** Provided information follows **

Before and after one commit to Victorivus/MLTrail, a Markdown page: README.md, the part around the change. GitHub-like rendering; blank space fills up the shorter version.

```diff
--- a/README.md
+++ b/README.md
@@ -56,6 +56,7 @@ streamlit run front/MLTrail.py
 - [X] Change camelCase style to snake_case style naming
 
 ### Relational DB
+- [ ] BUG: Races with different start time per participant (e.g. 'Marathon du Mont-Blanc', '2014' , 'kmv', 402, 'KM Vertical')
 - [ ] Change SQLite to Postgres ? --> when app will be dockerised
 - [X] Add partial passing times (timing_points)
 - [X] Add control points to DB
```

** End of Provided information **

● Directions
Say how many lines above include "MLTrail". The number alone is the answer.

● Task result
2